On 27 Feb 2012, at 13:31, Diane Hillmann wrote:
> On Mon, Feb 27, 2012 at 5:25 AM, Owen Stephens <[log in to unmask]> wrote:
> providers provide such intermediate pages (arxiv.org, for instance). The
> other issue driving providers towards intermediate pages is that it allows
> them to continue to derive statistics from usage of their materials, which
> direct access URIs and multiple web caches don't. For providers dependent
> on external funding, this is a biggie.
Definitely proof of use is a big issue - and one I've seen in other scenarios (for example, Museum's discussing whether to open up access to collections online) although it really feels like the tail wagging the dog. However, if this is *the* key issue for repositories then it would be good to look at alternative approaches - for example it would be possible to provide an API back from services with usage stats per paper/URI, or possibly simply pass on 'clicks' when a cached paper is accessed.

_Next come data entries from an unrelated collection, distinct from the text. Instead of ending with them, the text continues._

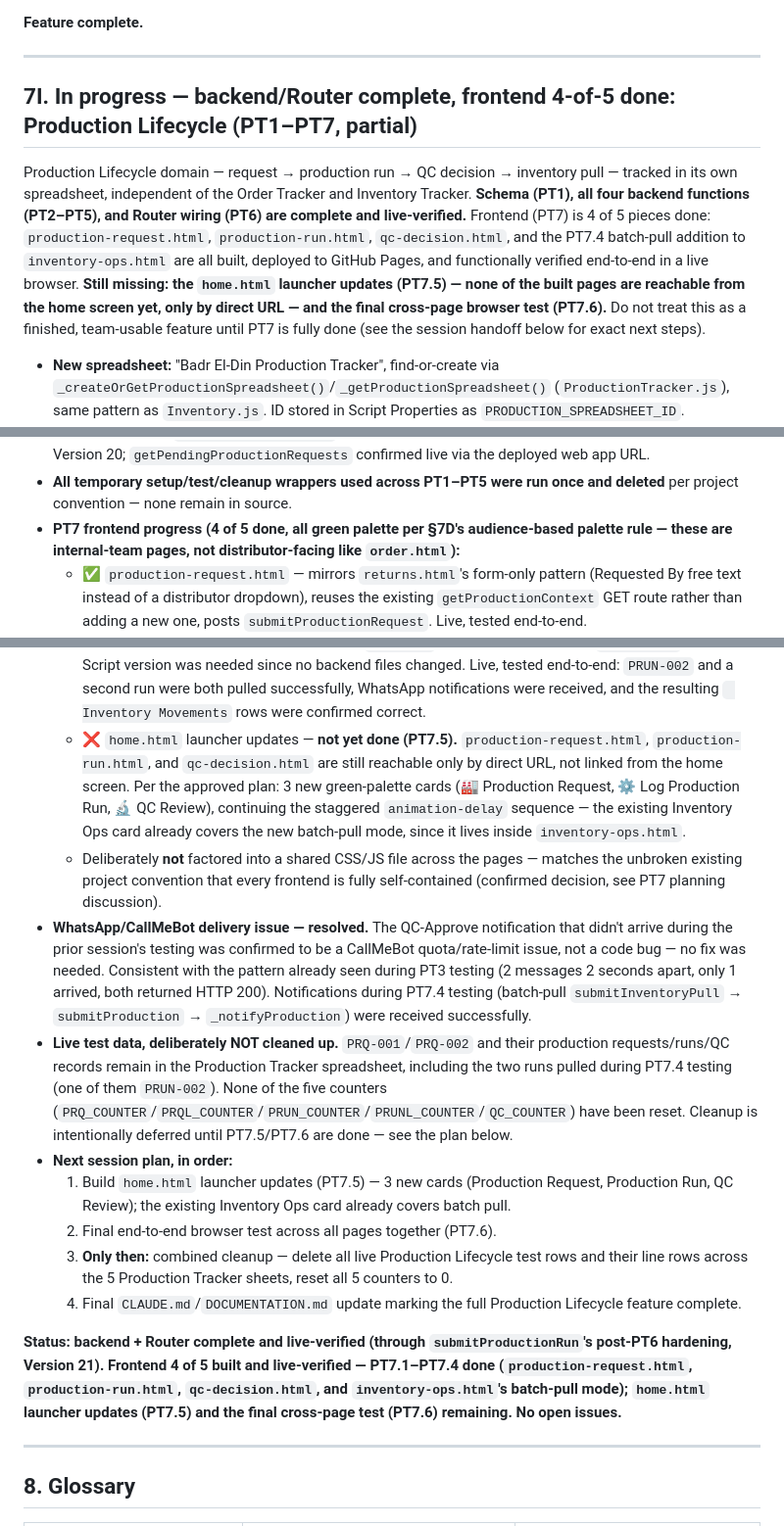
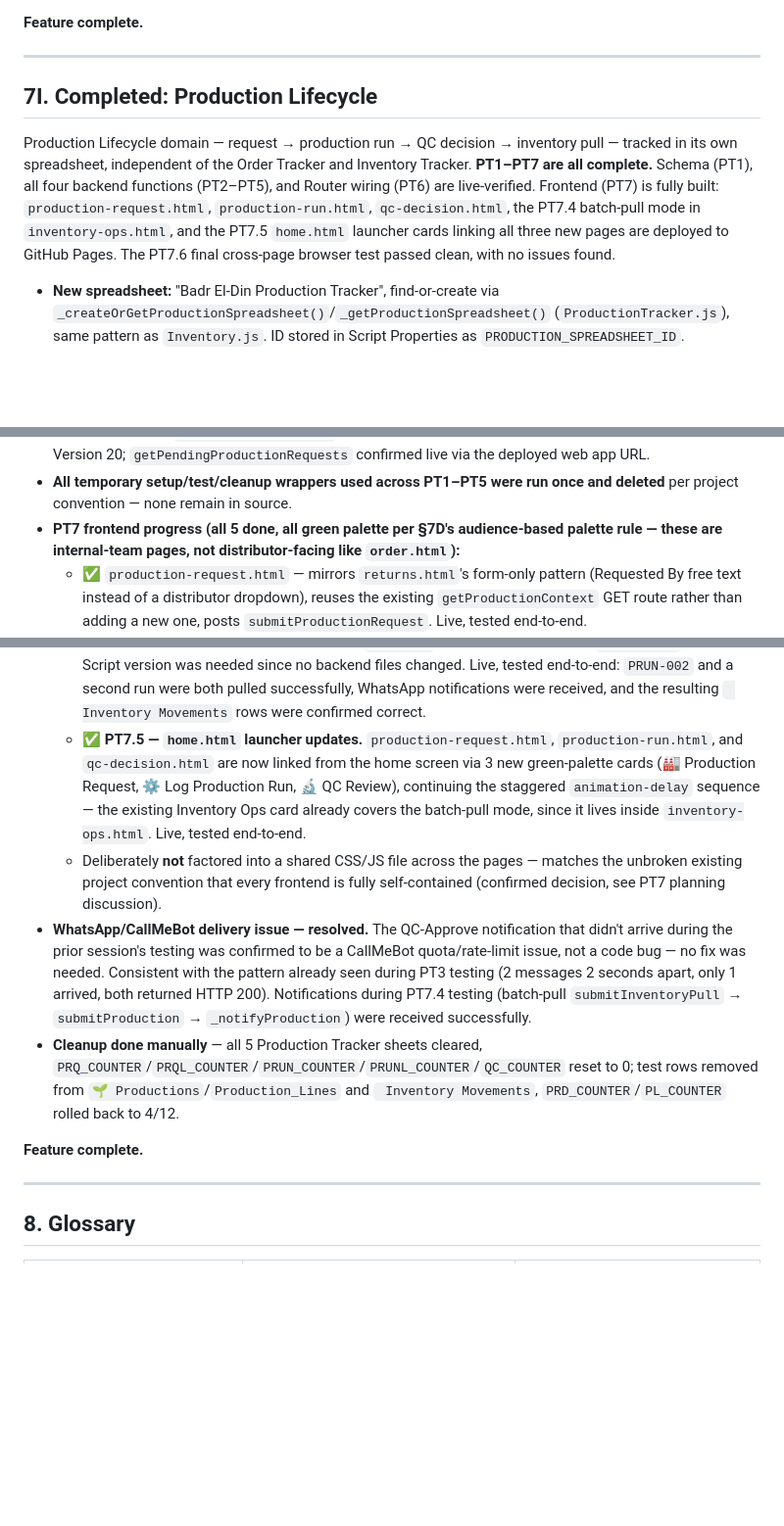
Before and after one commit to monagib3/delivery-app, a Markdown page: CLAUDE.md, 3 parts joined by grey strips. Shown at 98% size. GitHub-like rendering; blank space fills up the shorter version.

```diff
--- a/CLAUDE.md
+++ b/CLAUDE.md
@@ -248,9 +248,9 @@ Read-only reporting page for the business manager — stock levels, per-distribu
 
 ---
 
-## 7I. In progress — backend/Router complete, frontend 4-of-5 done: Production Lifecycle (PT1–PT7, partial)
+## 7I. Completed: Production Lifecycle
 
-Production Lifecycle domain — request → production run → QC decision → inventory pull — tracked in its own spreadsheet, independent of the Order Tracker and Inventory Tracker. **Schema (PT1), all four backend functions (PT2–PT5), and Router wiring (PT6) are complete and live-verified.** Frontend (PT7) is 4 of 5 pieces done: `production-request.html`, `production-run.html`, `qc-decision.html`, and the PT7.4 batch-pull addition to `inventory-ops.html` are all built, deployed to GitHub Pages, and functionally verified end-to-end in a live browser. **Still missing: the `home.html` launcher updates (PT7.5) — none of the built pages are reachable from the home screen yet, only by direct URL — and the final cross-page browser test (PT7.6).** Do not treat this as a finished, team-usable feature until PT7 is fully done (see the session handoff below for exact next steps).
+Production Lifecycle domain — request → production run → QC decision → inventory pull — tracked in its own spreadsheet, independent of the Order Tracker and Inventory Tracker. **PT1–PT7 are all complete.** Schema (PT1), all four backend functions (PT2–PT5), and Router wiring (PT6) are live-verified. Frontend (PT7) is fully built: `production-request.html`, `production-run.html`, `qc-decision.html`, the PT7.4 batch-pull mode in `inventory-ops.html`, and the PT7.5 `home.html` launcher cards linking all three new pages are deployed to GitHub Pages. The PT7.6 final cross-page browser test passed clean, with no issues found.
 
 - **New spreadsheet:** "Badr El-Din Production Tracker", find-or-create via `_createOrGetProductionSpreadsheet()`/`_getProductionSpreadsheet()` (`ProductionTracker.js`), same pattern as `Inventory.js`. ID stored in Script Properties as `PRODUCTION_SPREADSHEET_ID`.
 - **Five sheets**, all built via `ProductionTracker.js` builders, styled to match existing header/zebra/frozen-row conventions:
@@ -269,22 +269,17 @@ Production Lifecycle domain — request → production run → QC decision → i
 - **PT5 `InventoryPullBackend.js`** — `submitInventoryPull(payload)` validates `runId` is Approved and not already pulled, pre-fills quantities from `Production_Run_Lines`, and calls the **existing** `submitProduction()` (`ProductionBackend.js`) as-is — no reimplementation of the `🌱 Productions`/`Production_Lines` write, team notification, or Inventory movement logging. `productionDate` is passed through from the run's actual `Date` (not the pull date) so the Inventory ledger reflects when the batch was actually made. Traceability back to the run/request is carried in `submitProduction()`'s `notes` field, since `🌱 Productions` has no FK column into this lifecycle.
 - **PT6 `Router.js` wiring** — 4 POST routes (`submitProductionRequest`, `submitProductionRun`, `submitQCDecision`, `submitInventoryPull`) calling PT2–PT5's functions as-is, plus 3 GET routes (`getPendingProductionRequests`, `getPendingQCRuns`, `getPendingInventoryPulls`) for PT7's per-role queues. The three GET routes' actual sheet-read/join logic lives in **`ProductionTracker.js`** (`_getPendingProductionRequests()`/`_getPendingQCRuns()`/`_getPendingInventoryPulls()`), not in `Router.js` itself — deliberate, to keep `Router.js` a pure dispatcher per §2's hard "zero business logic in Router" rule, since `ProductionTracker.js` isn't one of the four PT2–PT5 backend files. Deployed as Version 20; `getPendingProductionRequests` confirmed live via the deployed web app URL.
 - **All temporary setup/test/cleanup wrappers used across PT1–PT5 were run once and deleted** per project convention — none remain in source.
-- **PT7 frontend progress (4 of 5 done, all green palette per §7D's audience-based palette rule — these are internal-team pages, not distributor-facing like `order.html`):**
+- **PT7 frontend progress (all 5 done, all green palette per §7D's audience-based palette rule — these are internal-team pages, not distributor-facing like `order.html`):**
   - ✅ `production-request.html` — mirrors `returns.html`'s form-only pattern (Requested By free text instead of a distributor dropdown), reuses the existing `getProductionContext` GET route rather than adding a new one, posts `submitProductionRequest`. Live, tested end-to-end.
   - ✅ `production-run.html` — mirrors `index.html`'s dropdown+badge+flavor-grid pattern, reads `getPendingProductionRequests`, adds a Date/Lot Number "Run Details" card, posts `submitProductionRun`. Live, tested end-to-end.
   - ✅ `qc-decision.html` — mirrors `index.html`'s dropdown+badge pattern but with a **read-only** produced-quantities display (non-zero flavors only, no steppers — QC reviews, doesn't re-enter numbers) and an Approve/Reject toggle-button pair instead of a dropdown, reads `getPendingQCRuns`, posts `submitQCDecision`. Live, tested end-to-end.
   - ✅ **PT7.4 — inventory pull, built as a mode inside `inventory-ops.html` instead of a standalone `inventory-pull.html`.** Design change from the original PT7 plan, approved before implementation. Production mode gained a "Manual Entry" / "From Approved Batch" sub-toggle: Manual Entry is the pre-existing Production In flow, byte-for-byte unchanged; "From Approved Batch" reads `getPendingInventoryPulls`, offers a dropdown of Approved-and-not-yet-pulled runs, and on selection pre-fills the existing flavor grid **read-only** from that run's quantities (steppers hidden, inputs disabled) — reusing the grid markup rather than building a second one. The Notes field is replaced by a required "Pulled By" field, and submission posts `submitInventoryPull({runId, pulledBy})`. No new Backend/Router code was needed — both were already wired in PT5/PT6. **Quantities are deliberately locked in this mode** — `submitInventoryPull` doesn't accept a quantity override, and the numbers already passed QC — this is a design decision, not a limitation to fix later. Write-off mode's fields and dispatch logic are untouched. Deployed via `git push` only (GitHub Pages); no `clasp push`/new Apps Script version was needed since no backend files changed. Live, tested end-to-end: `PRUN-002` and a second run were both pulled successfully, WhatsApp notifications were received, and the resulting ` Inventory Movements` rows were confirmed correct.
-  - ❌ `home.html` launcher updates — **not yet done (PT7.5).** `production-request.html`, `production-run.html`, and `qc-decision.html` are still reachable only by direct URL, not linked from the home screen. Per the approved plan: 3 new green-palette cards (🏭 Production Request, ⚙️ Log Production Run, 🔬 QC Review), continuing the staggered `animation-delay` sequence — the existing Inventory Ops card already covers the new batch-pull mode, since it lives inside `inventory-ops.html`.
+  - ✅ **PT7.5 — `home.html` launcher updates.** `production-request.html`, `production-run.html`, and `qc-decision.html` are now linked from the home screen via 3 new green-palette cards (🏭 Production Request, ⚙️ Log Production Run, 🔬 QC Review), continuing the staggered `animation-delay` sequence — the existing Inventory Ops card already covers the batch-pull mode, since it lives inside `inventory-ops.html`. Live, tested end-to-end.
   - Deliberately **not** factored into a shared CSS/JS file across the pages — matches the unbroken existing project convention that every frontend is fully self-contained (confirmed decision, see PT7 planning discussion).
 - **WhatsApp/CallMeBot delivery issue — resolved.** The QC-Approve notification that didn't arrive during the prior session's testing was confirmed to be a CallMeBot quota/rate-limit issue, not a code bug — no fix was needed. Consistent with the pattern already seen during PT3 testing (2 messages 2 seconds apart, only 1 arrived, both returned HTTP 200). Notifications during PT7.4 testing (batch-pull `submitInventoryPull` → `submitProduction` → `_notifyProduction`) were received successfully.
-- **Live test data, deliberately NOT cleaned up.** `PRQ-001`/`PRQ-002` and their production requests/runs/QC records remain in the Production Tracker spreadsheet, including the two runs pulled during PT7.4 testing (one of them `PRUN-002`). None of the five counters (`PRQ_COUNTER`/`PRQL_COUNTER`/`PRUN_COUNTER`/`PRUNL_COUNTER`/`QC_COUNTER`) have been reset. Cleanup is intentionally deferred until PT7.5/PT7.6 are done — see the plan below.
-- **Next session plan, in order:**
-  1. Build `home.html` launcher updates (PT7.5) — 3 new cards (Production Request, Production Run, QC Review); the existing Inventory Ops card already covers batch pull.
-  2. Final end-to-end browser test across all pages together (PT7.6).
-  3. **Only then:** combined cleanup — delete all live Production Lifecycle test rows and their line rows across the 5 Production Tracker sheets, reset all 5 counters to 0.
-  4. Final `CLAUDE.md`/`DOCUMENTATION.md` update marking the full Production Lifecycle feature complete.
+- **Cleanup done manually** — all 5 Production Tracker sheets cleared, `PRQ_COUNTER`/`PRQL_COUNTER`/`PRUN_COUNTER`/`PRUNL_COUNTER`/`QC_COUNTER` reset to 0; test rows removed from `🌱 Productions`/`Production_Lines` and ` Inventory Movements`, `PRD_COUNTER`/`PL_COUNTER` rolled back to 4/12.
 
-**Status: backend + Router complete and live-verified (through `submitProductionRun`'s post-PT6 hardening, Version 21). Frontend 4 of 5 built and live-verified — PT7.1–PT7.4 done (`production-request.html`, `production-run.html`, `qc-decision.html`, and `inventory-ops.html`'s batch-pull mode); `home.html` launcher updates (PT7.5) and the final cross-page test (PT7.6) remaining. No open issues.**
+**Feature complete.**
 
 ---
 
```
Also changed, not shown: DOCUMENTATION.md (+6 -8 lines).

I realise that this depends on cooperation of the third party, and you aren't going to always get this - but then, get perfection when tracking use is never going to happen. Perhaps we need to both be more robust in justifying open access as part of a public good mission (otherwise you could just leave it to the publishers?) and consider the question of measuring and reporting impact of offering papers in repositories in a more sophisticated way.
On the otherhand, it may be that repository managers/institutions have other reasons for not wanting the full-text to be directly accessed - e.g. they believe that it would be against some of the terms and conditions set by publishers regarding self-archiving (or seen to be encouraging others to break the T&C?).